=== Material shown ===

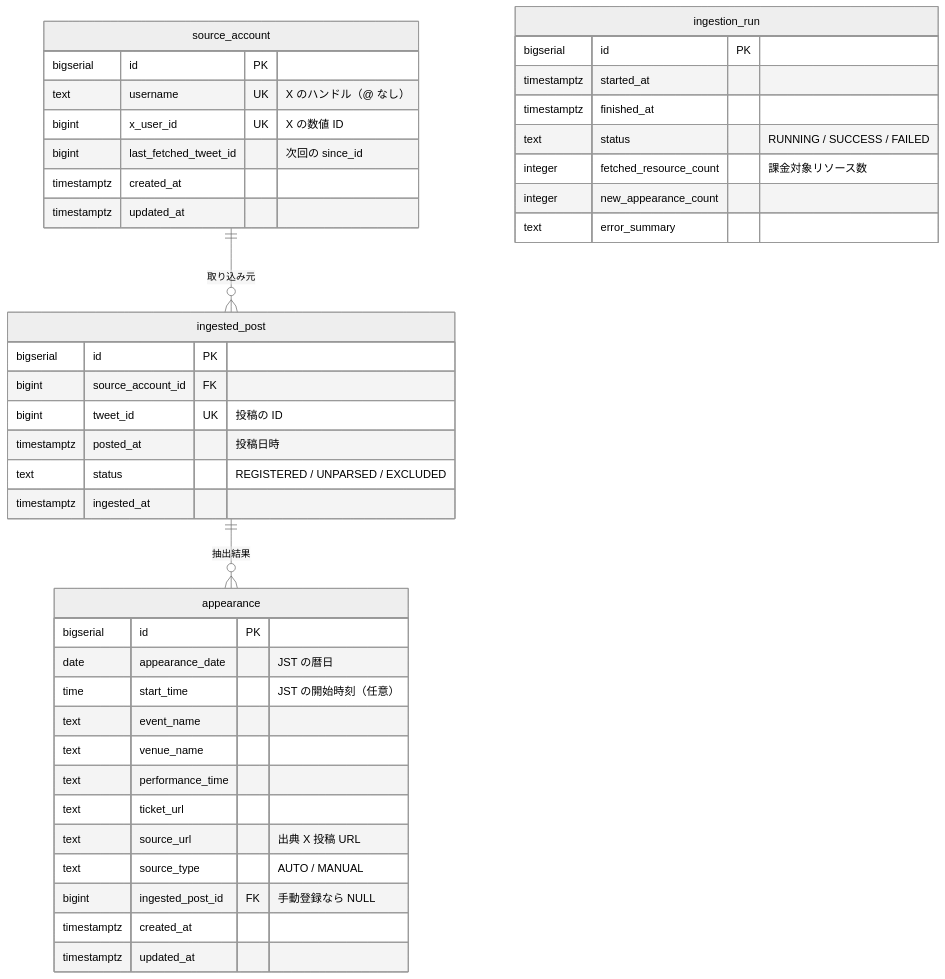
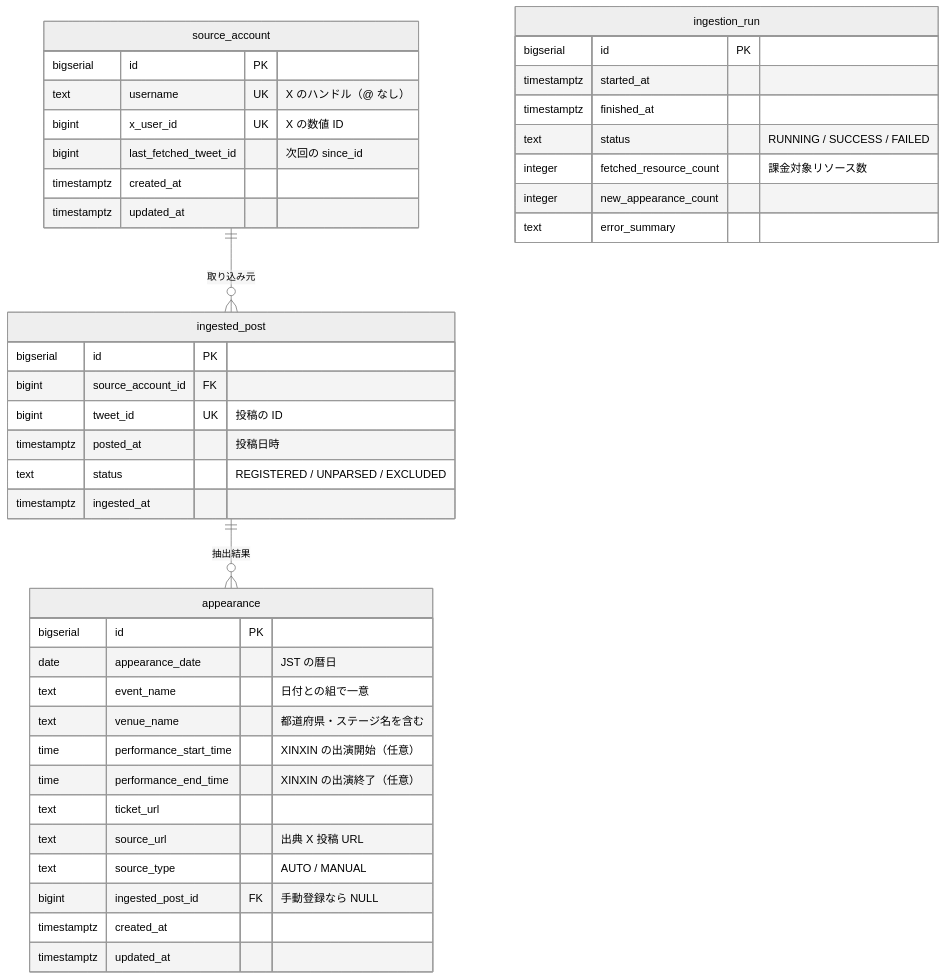
Before and after one commit to gitzhich/hatena-calendar: the diagram in docs/data-model.md, drawn with Mermaid (neutral theme). The commit also changed other lines of this file and 7 other files, not shown here.

````diff
--- a/docs/data-model.md
+++ b/docs/data-model.md
@@ -26,48 +26,48 @@
 ```mermaid
 erDiagram
     source_account ||--o{ ingested_post : "取り込み元"
     ingested_post  ||--o{ appearance     : "抽出結果"
 
     source_account {
         bigserial   id PK
         text        username UK "X のハンドル（@ なし）"
         bigint      x_user_id UK "X の数値 ID"
         bigint      last_fetched_tweet_id "次回の since_id"
         timestamptz created_at
         timestamptz updated_at
     }
 
     ingested_post {
         bigserial   id PK
         bigint      source_account_id FK
         bigint      tweet_id UK "投稿の ID"
         timestamptz posted_at "投稿日時"
         text        status "REGISTERED / UNPARSED / EXCLUDED"
         timestamptz ingested_at
     }
 
     appearance {
         bigserial   id PK
         date        appearance_date "JST の暦日"
-        time        start_time "JST の開始時刻（任意）"
-        text        event_name
-        text        venue_name
-        text        performance_time
+        text        event_name "日付との組で一意"
+        text        venue_name "都道府県・ステージ名を含む"
+        time        performance_start_time "XINXIN の出演開始（任意）"
+        time        performance_end_time "XINXIN の出演終了（任意）"
         text        ticket_url
         text        source_url "出典 X 投稿 URL"
         text        source_type "AUTO / MANUAL"
         bigint      ingested_post_id FK "手動登録なら NULL"
         timestamptz created_at
         timestamptz updated_at
     }
 
     ingestion_run {
         bigserial   id PK
         timestamptz started_at
         timestamptz finished_at
         text        status "RUNNING / SUCCESS / FAILED"
         integer     fetched_resource_count "課金対象リソース数"
         integer     new_appearance_count
         text        error_summary
     }
 ```
````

===

*Task brief*. Repeat the listing verbatim, pictures excluded.

*Finished exercise*.
Before and after one commit to gitzhich/hatena-calendar: the diagram in docs/data-model.md, drawn with Mermaid (neutral theme). The commit also changed other lines of this file and 7 other files, not shown here.

````diff
--- a/docs/data-model.md
+++ b/docs/data-model.md
@@ -26,48 +26,48 @@
 ```mermaid
 erDiagram
     source_account ||--o{ ingested_post : "取り込み元"
     ingested_post  ||--o{ appearance     : "抽出結果"
 
     source_account {
         bigserial   id PK
         text        username UK "X のハンドル（@ なし）"
         bigint      x_user_id UK "X の数値 ID"
         bigint      last_fetched_tweet_id "次回の since_id"
         timestamptz created_at
         timestamptz updated_at
     }
 
     ingested_post {
         bigserial   id PK
         bigint      source_account_id FK
         bigint      tweet_id UK "投稿の ID"
         timestamptz posted_at "投稿日時"
         text        status "REGISTERED / UNPARSED / EXCLUDED"
         timestamptz ingested_at
     }
 
     appearance {
         bigserial   id PK
         date        appearance_date "JST の暦日"
-        time        start_time "JST の開始時刻（任意）"
-        text        event_name
-        text        venue_name
-        text        performance_time
+        text        event_name "日付との組で一意"
+        text        venue_name "都道府県・ステージ名を含む"
+        time        performance_start_time "XINXIN の出演開始（任意）"
+        time        performance_end_time "XINXIN の出演終了（任意）"
         text        ticket_url
         text        source_url "出典 X 投稿 URL"
         text        source_type "AUTO / MANUAL"
         bigint      ingested_post_id FK "手動登録なら NULL"
         timestamptz created_at
         timestamptz updated_at
     }
 
     ingestion_run {
         bigserial   id PK
         timestamptz started_at
         timestamptz finished_at
         text        status "RUNNING / SUCCESS / FAILED"
         integer     fetched_resource_count "課金対象リソース数"
         integer     new_appearance_count
         text        error_summary
     }
 ```
````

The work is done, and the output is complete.